Arts and Entertainment
Polly Morgan

Arts and Entertainment
The kid: (from left) Oona, Geraldine, Charlie and Eugene Chaplin

Latest stories from i100
Have you tried new the Independent Digital Edition apps?

ES Rentals

    Independent Dating

    By clicking 'Search' you
    are agreeing to our
    Terms of Use.

    Two super-sized ships have cruised into British waters, but how big can these behemoths get?

    Super-sized ships: How big can they get?

    Two of the largest vessels in the world cruised into UK waters last week
    British doctors on brink of 'cure' for paralysis with spinal cord treatment

    British doctors on brink of cure for paralysis

    Sufferers can now be offered the possibility of cure thanks to a revolutionary implant of regenerative cells
    Let's talk about loss

    We need to talk about loss

    Secrecy and silence surround stillbirth
    Will there be an all-female mission to Mars?

    Will there be an all-female mission to Mars?

    Women may be better suited to space travel than men are
    Oscar Pistorius sentencing: The athlete's wealth and notoriety have provoked a long overdue debate on South African prisons

    'They poured water on, then electrified me...'

    If Oscar Pistorius is sent to jail, his experience will not be that of other inmates
    James Wharton: The former Guard now fighting discrimination against gay soldiers

    The former Guard now fighting discrimination against gay soldiers

    Life after the Army has brought new battles for the LGBT activist James Wharton
    Ebola in the US: Panic over the virus threatens to infect President Obama's midterms

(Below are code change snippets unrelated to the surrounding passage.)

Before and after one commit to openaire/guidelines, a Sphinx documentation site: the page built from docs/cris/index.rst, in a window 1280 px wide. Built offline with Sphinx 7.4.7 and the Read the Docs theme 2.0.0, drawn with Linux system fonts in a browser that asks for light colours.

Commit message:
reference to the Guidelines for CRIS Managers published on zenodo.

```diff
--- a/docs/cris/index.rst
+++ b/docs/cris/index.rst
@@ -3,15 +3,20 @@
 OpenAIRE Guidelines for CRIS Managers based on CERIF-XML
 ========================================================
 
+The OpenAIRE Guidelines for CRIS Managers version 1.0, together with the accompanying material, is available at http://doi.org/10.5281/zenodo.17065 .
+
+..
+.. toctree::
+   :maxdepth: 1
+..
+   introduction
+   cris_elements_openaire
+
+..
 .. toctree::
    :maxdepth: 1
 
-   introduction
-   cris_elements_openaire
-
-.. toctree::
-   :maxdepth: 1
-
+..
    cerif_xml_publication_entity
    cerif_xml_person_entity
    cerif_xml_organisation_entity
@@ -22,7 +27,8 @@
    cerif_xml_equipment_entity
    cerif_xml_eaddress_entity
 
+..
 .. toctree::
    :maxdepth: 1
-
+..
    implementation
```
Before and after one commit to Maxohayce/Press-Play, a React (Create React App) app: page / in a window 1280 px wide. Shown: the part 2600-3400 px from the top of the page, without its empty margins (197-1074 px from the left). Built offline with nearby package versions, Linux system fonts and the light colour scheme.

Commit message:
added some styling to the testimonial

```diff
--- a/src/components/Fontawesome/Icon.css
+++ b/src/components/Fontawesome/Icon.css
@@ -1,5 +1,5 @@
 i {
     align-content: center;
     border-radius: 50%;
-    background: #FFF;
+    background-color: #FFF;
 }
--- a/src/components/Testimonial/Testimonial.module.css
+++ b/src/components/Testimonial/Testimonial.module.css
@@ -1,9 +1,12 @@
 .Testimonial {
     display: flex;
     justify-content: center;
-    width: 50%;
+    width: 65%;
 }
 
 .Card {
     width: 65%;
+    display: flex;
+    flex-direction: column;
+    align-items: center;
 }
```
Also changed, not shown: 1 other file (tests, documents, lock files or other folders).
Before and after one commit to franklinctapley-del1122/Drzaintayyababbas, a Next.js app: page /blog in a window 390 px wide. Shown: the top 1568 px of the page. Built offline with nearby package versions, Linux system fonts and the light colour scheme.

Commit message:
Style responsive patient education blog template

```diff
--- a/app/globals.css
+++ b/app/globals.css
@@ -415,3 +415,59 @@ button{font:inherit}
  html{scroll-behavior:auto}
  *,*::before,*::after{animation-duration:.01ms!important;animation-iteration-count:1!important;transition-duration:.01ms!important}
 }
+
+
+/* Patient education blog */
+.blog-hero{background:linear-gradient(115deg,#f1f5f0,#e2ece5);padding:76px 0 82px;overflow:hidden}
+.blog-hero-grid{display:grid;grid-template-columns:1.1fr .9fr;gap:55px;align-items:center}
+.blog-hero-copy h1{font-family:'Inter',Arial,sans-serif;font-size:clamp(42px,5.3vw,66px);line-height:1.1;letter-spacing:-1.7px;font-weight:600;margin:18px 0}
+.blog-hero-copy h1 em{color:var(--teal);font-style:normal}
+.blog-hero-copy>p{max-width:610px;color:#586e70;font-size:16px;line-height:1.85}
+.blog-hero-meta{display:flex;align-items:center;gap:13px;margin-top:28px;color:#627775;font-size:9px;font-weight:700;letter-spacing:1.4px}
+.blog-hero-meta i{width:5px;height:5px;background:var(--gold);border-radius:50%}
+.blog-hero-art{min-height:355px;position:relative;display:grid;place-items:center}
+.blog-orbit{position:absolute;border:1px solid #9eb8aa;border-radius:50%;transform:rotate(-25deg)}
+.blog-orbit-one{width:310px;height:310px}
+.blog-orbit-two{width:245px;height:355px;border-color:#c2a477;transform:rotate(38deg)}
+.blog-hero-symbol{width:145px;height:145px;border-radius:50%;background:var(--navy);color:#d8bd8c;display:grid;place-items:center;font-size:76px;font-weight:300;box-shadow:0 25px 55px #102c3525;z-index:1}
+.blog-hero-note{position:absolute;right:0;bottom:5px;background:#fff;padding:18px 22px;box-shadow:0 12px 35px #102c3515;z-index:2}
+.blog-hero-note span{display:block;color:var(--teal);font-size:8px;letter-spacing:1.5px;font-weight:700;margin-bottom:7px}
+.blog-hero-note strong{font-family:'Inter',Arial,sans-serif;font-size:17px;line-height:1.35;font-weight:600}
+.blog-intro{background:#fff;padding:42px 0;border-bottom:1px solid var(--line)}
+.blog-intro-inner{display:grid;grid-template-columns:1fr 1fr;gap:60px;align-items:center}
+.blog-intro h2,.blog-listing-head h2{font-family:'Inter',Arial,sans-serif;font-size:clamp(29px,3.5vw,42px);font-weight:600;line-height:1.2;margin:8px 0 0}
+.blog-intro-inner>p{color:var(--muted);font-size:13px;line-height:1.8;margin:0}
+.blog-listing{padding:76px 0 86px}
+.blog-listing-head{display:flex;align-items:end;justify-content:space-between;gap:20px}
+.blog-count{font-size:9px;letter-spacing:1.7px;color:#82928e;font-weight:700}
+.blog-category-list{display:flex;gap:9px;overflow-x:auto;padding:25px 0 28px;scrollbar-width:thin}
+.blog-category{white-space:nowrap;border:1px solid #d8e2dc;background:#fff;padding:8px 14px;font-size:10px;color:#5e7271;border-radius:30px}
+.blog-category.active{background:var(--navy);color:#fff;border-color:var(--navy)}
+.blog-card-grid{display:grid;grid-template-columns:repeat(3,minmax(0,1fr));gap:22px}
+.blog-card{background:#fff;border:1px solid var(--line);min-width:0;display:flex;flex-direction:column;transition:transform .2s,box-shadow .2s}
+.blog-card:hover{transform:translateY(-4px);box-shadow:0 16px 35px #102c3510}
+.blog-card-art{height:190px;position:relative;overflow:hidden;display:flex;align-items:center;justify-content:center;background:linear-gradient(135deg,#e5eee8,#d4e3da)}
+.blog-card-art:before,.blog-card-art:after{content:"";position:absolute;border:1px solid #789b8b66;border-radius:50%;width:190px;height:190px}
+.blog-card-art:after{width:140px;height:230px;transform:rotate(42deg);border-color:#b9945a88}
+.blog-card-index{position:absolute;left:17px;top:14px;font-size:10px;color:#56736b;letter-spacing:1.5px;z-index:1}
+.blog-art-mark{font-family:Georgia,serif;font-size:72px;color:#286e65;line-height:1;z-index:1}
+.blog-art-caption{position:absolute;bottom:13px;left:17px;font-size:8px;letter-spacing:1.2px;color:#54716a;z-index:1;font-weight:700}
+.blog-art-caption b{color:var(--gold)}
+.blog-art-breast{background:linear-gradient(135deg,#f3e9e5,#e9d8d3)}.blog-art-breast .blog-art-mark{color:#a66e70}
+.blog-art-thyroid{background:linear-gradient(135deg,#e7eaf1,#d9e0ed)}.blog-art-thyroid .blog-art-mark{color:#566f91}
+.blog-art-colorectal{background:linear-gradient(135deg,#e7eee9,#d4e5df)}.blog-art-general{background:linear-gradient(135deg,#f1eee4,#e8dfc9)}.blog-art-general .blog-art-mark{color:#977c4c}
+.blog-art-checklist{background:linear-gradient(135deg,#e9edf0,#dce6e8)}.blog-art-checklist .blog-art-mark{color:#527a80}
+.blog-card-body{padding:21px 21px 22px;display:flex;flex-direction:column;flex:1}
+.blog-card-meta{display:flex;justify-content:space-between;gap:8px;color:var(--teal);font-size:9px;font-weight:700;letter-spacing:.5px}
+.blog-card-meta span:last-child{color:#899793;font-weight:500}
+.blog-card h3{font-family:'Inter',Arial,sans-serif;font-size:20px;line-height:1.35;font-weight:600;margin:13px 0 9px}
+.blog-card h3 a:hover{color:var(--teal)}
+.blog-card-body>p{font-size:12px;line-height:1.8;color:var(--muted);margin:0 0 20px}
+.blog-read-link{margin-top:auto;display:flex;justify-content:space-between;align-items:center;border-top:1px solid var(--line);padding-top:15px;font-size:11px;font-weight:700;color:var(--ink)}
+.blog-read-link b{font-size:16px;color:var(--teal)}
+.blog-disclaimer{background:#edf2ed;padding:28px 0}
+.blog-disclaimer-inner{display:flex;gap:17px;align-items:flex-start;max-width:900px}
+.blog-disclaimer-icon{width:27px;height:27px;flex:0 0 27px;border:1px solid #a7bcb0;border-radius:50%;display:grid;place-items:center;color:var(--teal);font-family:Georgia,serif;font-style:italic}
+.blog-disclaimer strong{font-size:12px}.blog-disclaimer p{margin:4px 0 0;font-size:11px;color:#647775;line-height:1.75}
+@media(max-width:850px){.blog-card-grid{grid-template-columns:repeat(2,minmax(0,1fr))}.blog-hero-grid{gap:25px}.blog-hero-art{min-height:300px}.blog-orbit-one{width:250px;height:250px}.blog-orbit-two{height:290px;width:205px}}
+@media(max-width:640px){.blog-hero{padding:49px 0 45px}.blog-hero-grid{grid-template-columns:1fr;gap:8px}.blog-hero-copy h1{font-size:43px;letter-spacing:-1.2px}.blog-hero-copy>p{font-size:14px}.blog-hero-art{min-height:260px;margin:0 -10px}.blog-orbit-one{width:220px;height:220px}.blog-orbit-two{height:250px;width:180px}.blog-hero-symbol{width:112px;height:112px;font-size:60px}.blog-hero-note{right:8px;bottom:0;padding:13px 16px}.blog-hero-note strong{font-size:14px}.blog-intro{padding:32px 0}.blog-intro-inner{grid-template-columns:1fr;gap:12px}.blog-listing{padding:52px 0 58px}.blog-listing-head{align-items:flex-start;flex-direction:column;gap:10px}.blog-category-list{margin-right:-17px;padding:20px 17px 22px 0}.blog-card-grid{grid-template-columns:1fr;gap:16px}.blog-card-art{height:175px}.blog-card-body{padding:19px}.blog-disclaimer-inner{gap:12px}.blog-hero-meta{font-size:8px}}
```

    Panic over Ebola threatens to infect the midterms

    Just one person has died, yet November's elections may be affected by what Republicans call 'Obama's Katrina', says Rupert Cornwell
    Premier League coaches join the RSC to swap the tricks of their trades

    Darling, you were fabulous! But offside...

    Premier League coaches are joining the RSC to learn acting skills, and in turn they will teach its actors to play football. Nick Clark finds out why
    How to dress with authority: Kirsty Wark and Camila Batmanghelidjh discuss the changing role of fashion in women's workwear

    How to dress with authority

    Kirsty Wark and Camila Batmanghelidjh discuss the changing role of fashion in women's workwear
    New book on Joy Division's Ian Curtis sheds new light on the life of the late singer

    New book on Ian Curtis sheds fresh light on the life of the late singer

    'Joy Division were making art... Ian was for real' says author Jon Savage
    Sean Harris: A rare interview with British acting's secret weapon

    Sean Harris: A rare interview with British acting's secret weapon

    The Bafta-winner talks Hollywood, being branded a psycho, and how Barbra Streisand is his true inspiration
    Tim Minchin, interview: The musician, comedian and world's favourite ginger is on scorching form

    Tim Minchin interview

    For a no-holds-barred comedian who is scathing about woolly thinking and oppressive religiosity, he is surprisingly gentle in person
    Boris Johnson's boozing won't win the puritan vote

    Boris's boozing won't win the puritan vote

    Many of us Brits still disapprove of conspicuous consumption – it's the way we were raised, says DJ Taylor
    Ash frontman Tim Wheeler reveals how he came to terms with his father's dementia

    Tim Wheeler: Alzheimer's, memories and my dad

    Wheeler's dad suffered from Alzheimer's for three years. When he died, there was only one way the Ash frontman knew how to respond: with a heartfelt solo album